This large ecological study provides evidence for the impact of national level policy on DMT use and subsequent disability outcomes in PwMS. It also demonstrates that the protective effect of DMT may mediate the effect of national policy on disability progression and quality of life 10-20 years post-diagnosis in people with relapsing-onset MS.
P1037 - Impact of remoteness on patient-reported outcomes in Australians with multiple sclerosis (ID 1550)
Inequity in the availability and quality of health care may exist across geographical locations. Little is known about whether living in remote areas is associated with worse health outcomes in Australians with multiple sclerosis (MS), which is important information for health care planning.
We aimed to evaluate whether living in regional or remote areas was associated with worse disease outcomes, employment outcomes, health-related quality of life (HRQoL), disease modifying therapy (DMT) utilisation and cost of illness among Australians with MS.
Around 3000 participants of the Australian MS Longitudinal Study were invited to participate in three surveys in 2016. Level of remoteness (major cities, inner regional, outer regional, remote and very remoted Australia) was determined using postcode. Information on MS type, DMT use, HRQoL, severity of 13 MS symptoms, disability and employment outcomes were collected. Data were analysed using linear regression, log-binomial regression, log-multinomial regression and negative binomial regression.
Living in more remote areas was not associated with substantially worse health/employment outcomes, or higher MS costs among Australians with MS. There was a consistent pattern of those living in inner regional areas having slightly worse health outcomes and higher costs, but the effect sizes were relatively small and there were no clear dose-response relationships with increasing remoteness. They were also less likely to use high efficacy DMTs compared to those living in major cities. Adjusting for factors such as age, disease duration, and education level only marginally reduced the associations.

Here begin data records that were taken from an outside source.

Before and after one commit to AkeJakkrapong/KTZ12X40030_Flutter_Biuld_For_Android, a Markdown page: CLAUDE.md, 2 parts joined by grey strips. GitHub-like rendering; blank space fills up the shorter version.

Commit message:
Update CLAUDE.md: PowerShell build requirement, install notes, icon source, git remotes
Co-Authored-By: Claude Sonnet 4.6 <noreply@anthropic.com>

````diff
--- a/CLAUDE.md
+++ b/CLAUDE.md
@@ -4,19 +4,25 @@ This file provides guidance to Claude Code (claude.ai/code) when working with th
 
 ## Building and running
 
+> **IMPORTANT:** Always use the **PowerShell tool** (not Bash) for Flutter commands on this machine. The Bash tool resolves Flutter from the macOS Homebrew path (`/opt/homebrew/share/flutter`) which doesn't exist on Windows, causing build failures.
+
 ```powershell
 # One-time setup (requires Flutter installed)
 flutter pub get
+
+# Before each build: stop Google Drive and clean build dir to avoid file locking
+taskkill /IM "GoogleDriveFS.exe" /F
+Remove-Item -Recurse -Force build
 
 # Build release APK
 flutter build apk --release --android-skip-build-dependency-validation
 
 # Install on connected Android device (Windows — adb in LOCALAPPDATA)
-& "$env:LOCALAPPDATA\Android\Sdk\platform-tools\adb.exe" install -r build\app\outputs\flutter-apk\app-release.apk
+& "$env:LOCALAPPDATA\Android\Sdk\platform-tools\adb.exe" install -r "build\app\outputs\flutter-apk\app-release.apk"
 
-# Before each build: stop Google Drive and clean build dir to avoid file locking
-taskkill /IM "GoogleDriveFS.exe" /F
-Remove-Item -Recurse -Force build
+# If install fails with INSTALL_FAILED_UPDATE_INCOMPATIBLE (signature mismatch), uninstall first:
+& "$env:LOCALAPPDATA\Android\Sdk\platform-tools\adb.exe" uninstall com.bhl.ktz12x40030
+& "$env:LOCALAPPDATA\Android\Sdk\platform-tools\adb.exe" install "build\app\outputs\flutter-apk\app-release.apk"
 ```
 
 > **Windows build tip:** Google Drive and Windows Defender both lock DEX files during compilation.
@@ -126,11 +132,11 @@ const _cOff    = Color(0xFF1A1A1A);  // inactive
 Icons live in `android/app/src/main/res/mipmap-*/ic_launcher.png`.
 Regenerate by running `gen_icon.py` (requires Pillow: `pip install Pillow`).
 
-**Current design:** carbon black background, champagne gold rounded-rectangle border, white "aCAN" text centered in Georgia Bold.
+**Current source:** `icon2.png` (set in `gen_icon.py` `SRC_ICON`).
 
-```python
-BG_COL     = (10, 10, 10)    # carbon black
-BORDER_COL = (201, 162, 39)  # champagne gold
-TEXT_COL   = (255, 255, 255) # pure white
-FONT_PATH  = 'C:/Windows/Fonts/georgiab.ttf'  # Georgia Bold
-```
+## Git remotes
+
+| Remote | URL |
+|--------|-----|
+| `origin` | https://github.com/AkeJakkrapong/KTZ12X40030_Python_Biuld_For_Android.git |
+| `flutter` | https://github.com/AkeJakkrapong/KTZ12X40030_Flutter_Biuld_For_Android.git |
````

There is no large inequity in outcomes within the Australian MS population as a result of remoteness, although those living in inner regional areas had slightly worse health outcomes and higher MS costs.